Yesterday, the U.S. Department of Health & Human Services (HHS) announced that they have moved forward in strengthening security protections for protected health information originally established under the Health Insurance and Portability and Accountability Act of 1996 (HIPAA) by establishing a new omnibus rule in connection with the American Recovery and Reinvestment Act of 2009.  The rule also provides individuals new rights and allows the government greater ability to enforce these regulations.

One of the changes made in the 563-page rule is an expansion of the requirements of business associates of hospitals, physicians and other HIPAA-covered entities who receive protected health information, including contractors and subcontractors. This provision comes as numerous breaches of protected information have come from associates of these business entities.  Penalties for noncompliance resulting in negligence have been increased to a maximum of $1.5 million per violation.

Patients can now ask for a copy of their medical record in electronic form.

The rule also sets limits on how protected information can be used for marketing and fundraising purposes. If a patient pays out of pocket for a particluar procedure or treatment, the patient can limit what information about that procedure or treatment is given to their insurance company.

HHS Civil Rights Director, Leon Rodriguez, stated, “These changes not only greatly enhance a patient’s privacy rights and protections, but also strengthen the ability of my office to vigorously enforce the HIPAA privacy and security protections, regardless of whether the information is being held by a health plan, a health care provider, or one of their business associates.”

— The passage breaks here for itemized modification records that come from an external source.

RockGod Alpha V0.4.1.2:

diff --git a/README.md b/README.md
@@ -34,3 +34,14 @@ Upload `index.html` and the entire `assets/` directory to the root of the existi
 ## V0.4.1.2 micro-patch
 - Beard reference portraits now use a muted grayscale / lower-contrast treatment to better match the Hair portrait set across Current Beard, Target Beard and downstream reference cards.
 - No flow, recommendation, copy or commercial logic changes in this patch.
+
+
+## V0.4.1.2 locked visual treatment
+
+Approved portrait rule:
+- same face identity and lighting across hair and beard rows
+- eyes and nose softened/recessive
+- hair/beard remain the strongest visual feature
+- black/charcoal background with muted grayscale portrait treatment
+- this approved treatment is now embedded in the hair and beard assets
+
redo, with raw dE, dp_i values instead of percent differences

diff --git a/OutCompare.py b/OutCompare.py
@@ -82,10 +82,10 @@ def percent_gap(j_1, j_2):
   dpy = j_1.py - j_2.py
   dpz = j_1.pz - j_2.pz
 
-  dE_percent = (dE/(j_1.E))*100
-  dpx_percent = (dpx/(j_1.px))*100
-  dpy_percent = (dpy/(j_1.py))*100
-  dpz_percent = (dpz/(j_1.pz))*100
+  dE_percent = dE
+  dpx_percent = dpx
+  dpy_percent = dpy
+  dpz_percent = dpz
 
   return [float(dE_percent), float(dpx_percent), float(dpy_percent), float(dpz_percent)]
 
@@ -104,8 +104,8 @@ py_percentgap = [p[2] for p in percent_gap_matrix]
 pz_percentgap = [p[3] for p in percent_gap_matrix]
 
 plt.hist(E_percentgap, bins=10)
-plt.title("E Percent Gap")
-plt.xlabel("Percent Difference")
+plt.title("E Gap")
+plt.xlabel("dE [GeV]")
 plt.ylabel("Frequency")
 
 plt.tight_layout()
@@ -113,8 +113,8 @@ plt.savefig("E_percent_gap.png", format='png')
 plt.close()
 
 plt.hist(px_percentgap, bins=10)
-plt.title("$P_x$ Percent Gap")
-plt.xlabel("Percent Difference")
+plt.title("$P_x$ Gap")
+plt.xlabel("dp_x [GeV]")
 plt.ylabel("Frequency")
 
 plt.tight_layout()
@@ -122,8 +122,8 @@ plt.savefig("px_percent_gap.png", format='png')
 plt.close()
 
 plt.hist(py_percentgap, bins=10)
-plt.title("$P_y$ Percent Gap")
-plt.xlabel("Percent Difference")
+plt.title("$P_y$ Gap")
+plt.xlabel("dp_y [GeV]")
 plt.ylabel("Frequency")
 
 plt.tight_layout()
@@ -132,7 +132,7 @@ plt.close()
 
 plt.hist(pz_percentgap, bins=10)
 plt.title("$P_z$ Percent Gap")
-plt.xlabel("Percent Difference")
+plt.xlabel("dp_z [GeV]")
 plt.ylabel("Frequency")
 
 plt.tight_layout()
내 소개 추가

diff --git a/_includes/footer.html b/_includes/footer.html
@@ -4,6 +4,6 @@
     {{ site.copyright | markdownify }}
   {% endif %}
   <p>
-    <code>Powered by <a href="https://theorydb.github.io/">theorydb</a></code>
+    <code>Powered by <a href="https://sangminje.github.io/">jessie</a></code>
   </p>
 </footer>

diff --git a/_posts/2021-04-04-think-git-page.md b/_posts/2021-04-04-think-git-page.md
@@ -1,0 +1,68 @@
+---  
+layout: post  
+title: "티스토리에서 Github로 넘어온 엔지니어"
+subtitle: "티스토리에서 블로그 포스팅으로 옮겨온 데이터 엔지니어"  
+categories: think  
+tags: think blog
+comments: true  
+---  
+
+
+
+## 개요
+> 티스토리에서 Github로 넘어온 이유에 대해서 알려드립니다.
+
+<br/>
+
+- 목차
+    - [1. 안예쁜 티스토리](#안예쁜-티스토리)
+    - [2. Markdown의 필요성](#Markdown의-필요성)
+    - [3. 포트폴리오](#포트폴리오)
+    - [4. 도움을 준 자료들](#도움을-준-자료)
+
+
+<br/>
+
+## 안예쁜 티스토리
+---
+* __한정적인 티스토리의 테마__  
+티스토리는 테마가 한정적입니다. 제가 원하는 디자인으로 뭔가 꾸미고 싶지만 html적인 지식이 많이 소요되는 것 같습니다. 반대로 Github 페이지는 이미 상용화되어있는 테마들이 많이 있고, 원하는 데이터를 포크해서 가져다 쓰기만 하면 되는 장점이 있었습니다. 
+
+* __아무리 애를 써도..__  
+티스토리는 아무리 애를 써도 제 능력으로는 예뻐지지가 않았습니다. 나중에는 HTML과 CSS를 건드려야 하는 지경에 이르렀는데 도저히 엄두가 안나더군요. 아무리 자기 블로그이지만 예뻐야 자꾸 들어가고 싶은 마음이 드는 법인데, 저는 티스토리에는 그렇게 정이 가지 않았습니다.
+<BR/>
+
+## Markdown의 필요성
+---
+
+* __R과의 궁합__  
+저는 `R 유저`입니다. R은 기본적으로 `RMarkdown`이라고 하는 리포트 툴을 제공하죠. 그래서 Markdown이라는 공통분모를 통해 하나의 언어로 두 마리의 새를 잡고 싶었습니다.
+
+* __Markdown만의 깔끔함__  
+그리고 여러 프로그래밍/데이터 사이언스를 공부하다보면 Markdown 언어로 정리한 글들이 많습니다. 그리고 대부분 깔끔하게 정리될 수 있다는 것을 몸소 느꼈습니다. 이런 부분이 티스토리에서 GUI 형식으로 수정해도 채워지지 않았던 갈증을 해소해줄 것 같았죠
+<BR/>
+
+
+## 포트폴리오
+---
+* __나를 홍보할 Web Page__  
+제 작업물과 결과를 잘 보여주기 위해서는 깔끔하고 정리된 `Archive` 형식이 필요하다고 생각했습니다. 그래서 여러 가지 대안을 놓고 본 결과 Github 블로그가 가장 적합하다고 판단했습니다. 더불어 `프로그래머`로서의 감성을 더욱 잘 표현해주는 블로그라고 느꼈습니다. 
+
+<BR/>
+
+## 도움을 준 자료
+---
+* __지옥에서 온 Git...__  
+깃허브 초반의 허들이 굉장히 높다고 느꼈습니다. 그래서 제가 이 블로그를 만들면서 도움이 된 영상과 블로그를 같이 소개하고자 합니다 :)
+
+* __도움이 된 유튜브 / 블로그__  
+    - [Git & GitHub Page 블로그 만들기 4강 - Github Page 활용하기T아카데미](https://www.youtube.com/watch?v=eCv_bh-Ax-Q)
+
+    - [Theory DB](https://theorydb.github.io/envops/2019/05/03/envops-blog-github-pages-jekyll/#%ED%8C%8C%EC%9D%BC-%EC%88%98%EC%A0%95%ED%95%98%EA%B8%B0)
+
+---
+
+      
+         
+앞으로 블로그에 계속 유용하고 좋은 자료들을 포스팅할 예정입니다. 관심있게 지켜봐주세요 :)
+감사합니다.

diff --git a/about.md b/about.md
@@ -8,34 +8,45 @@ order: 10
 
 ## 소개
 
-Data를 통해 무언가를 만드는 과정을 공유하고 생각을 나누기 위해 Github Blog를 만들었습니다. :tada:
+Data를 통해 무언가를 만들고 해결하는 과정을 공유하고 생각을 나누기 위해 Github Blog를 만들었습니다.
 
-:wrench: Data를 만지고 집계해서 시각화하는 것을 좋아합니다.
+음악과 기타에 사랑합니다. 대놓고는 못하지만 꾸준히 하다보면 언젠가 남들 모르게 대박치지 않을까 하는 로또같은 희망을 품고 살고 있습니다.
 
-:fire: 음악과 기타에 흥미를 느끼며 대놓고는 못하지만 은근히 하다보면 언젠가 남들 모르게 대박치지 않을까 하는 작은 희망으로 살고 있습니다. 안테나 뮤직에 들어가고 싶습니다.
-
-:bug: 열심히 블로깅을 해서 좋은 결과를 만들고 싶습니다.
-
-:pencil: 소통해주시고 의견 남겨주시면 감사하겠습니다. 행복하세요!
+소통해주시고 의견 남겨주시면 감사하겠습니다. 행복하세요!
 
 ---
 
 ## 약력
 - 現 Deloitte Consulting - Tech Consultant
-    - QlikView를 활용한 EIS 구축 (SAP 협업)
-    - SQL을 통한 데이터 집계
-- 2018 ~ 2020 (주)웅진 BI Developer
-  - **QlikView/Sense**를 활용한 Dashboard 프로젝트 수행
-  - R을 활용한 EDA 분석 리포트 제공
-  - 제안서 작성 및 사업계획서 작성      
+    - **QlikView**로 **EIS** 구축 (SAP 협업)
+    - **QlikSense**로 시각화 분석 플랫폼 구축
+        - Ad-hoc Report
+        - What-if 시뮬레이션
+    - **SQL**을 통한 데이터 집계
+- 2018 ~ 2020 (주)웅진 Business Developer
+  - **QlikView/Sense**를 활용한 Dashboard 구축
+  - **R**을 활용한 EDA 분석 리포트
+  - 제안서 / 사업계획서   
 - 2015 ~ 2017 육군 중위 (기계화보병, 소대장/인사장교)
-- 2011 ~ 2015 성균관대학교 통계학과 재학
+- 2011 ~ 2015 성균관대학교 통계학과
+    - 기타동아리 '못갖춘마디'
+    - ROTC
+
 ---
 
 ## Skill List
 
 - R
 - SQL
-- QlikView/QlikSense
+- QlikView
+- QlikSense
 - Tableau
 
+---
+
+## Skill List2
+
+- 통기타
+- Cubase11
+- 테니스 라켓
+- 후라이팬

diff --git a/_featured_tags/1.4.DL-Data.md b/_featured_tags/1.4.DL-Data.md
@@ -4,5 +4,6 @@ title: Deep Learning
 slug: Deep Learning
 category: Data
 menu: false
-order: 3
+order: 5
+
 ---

The rulemaking as summarized above can be found in the Federal Register at: